→ **Problem**:
Scan the records for the word "className". Return each line where it is found.

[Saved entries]
━━━━━━━━━━

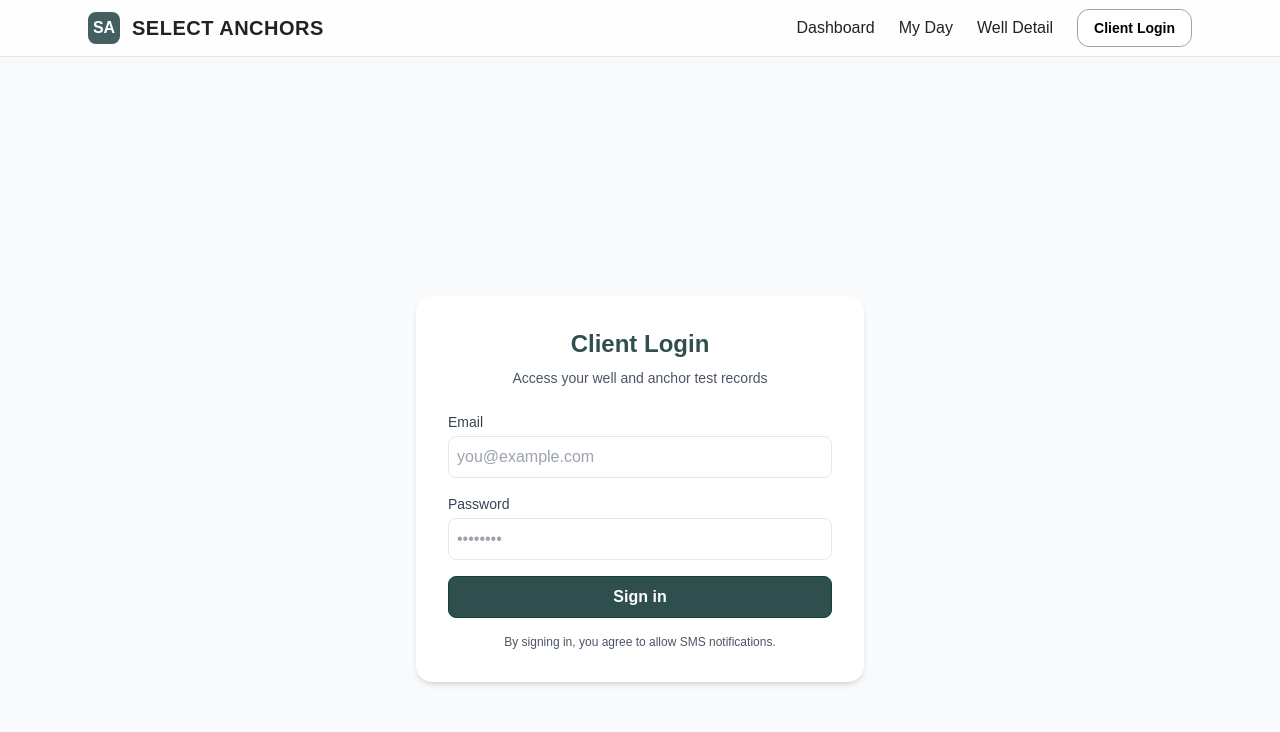
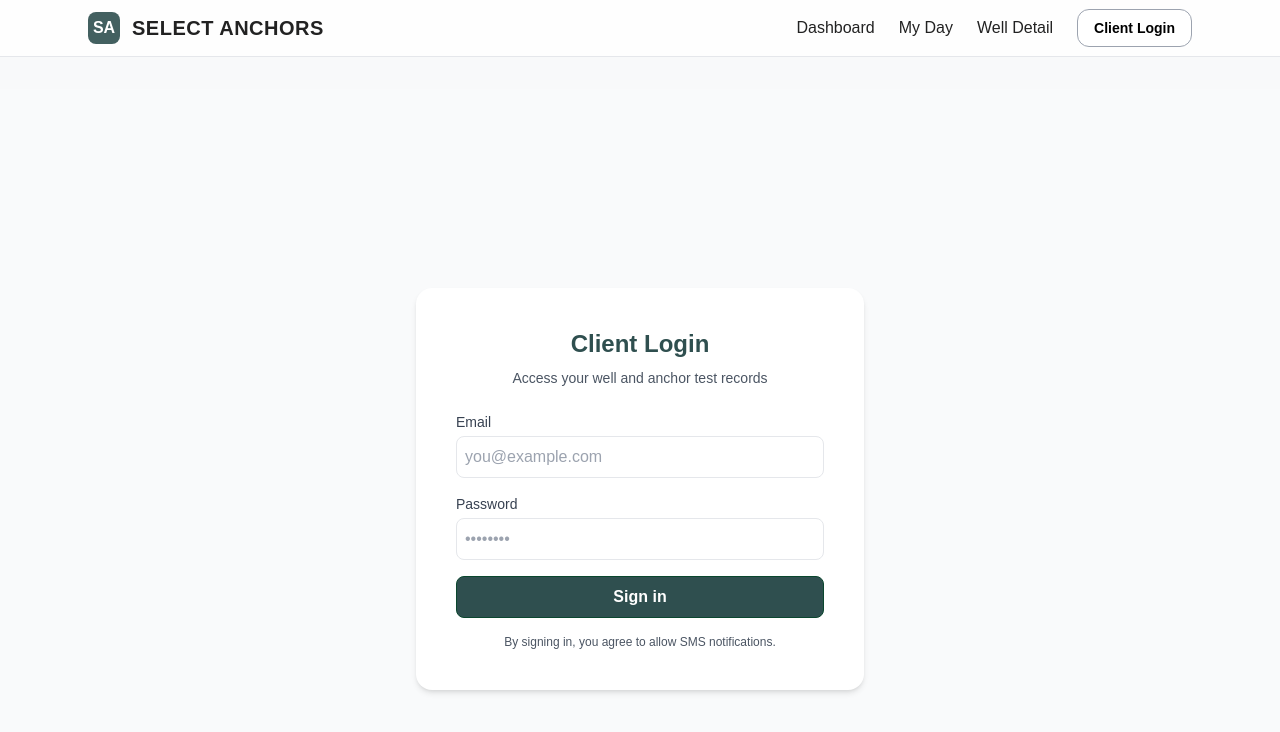
Before and after one commit to select-anchors/select-anchors-portal, a Next.js app: page /login in a window 1280 px wide. Shown: the top 732 px of the page. Built offline with nearby package versions, Linux system fonts and the light colour scheme.

Commit message:
Update page.js

```diff
--- a/app/login/page.js
+++ b/app/login/page.js
@@ -1,8 +1,8 @@
 export default function Login() {
   return (
 <div className="min-h-screen flex items-center justify-center bg-gray-50 px-4">
-    <div className="bg-white rounded-2xl shadow-md w-full max-w-md p-8">
-        <h1 className="text-2xl font-bold text-center text-brand-green">
+<div className="bg-white rounded-2xl shadow-md w-full max-w-md p-8 sm:p-10">
+    <h1 className="text-2xl font-bold text-center text-brand-green">
           Client Login
         </h1>
         <p className="text-center text-gray-600 text-sm mt-2">
```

━━━━━━━━━━

→ **Solution for this exercise**:
 <div className="min-h-screen flex items-center justify-center bg-gray-50 px-4">
-    <div className="bg-white rounded-2xl shadow-md w-full max-w-md p-8">
-        <h1 className="text-2xl font-bold text-center text-brand-green">
+<div className="bg-white rounded-2xl shadow-md w-full max-w-md p-8 sm:p-10">
+    <h1 className="text-2xl font-bold text-center text-brand-green">
         <p className="text-center text-gray-600 text-sm mt-2">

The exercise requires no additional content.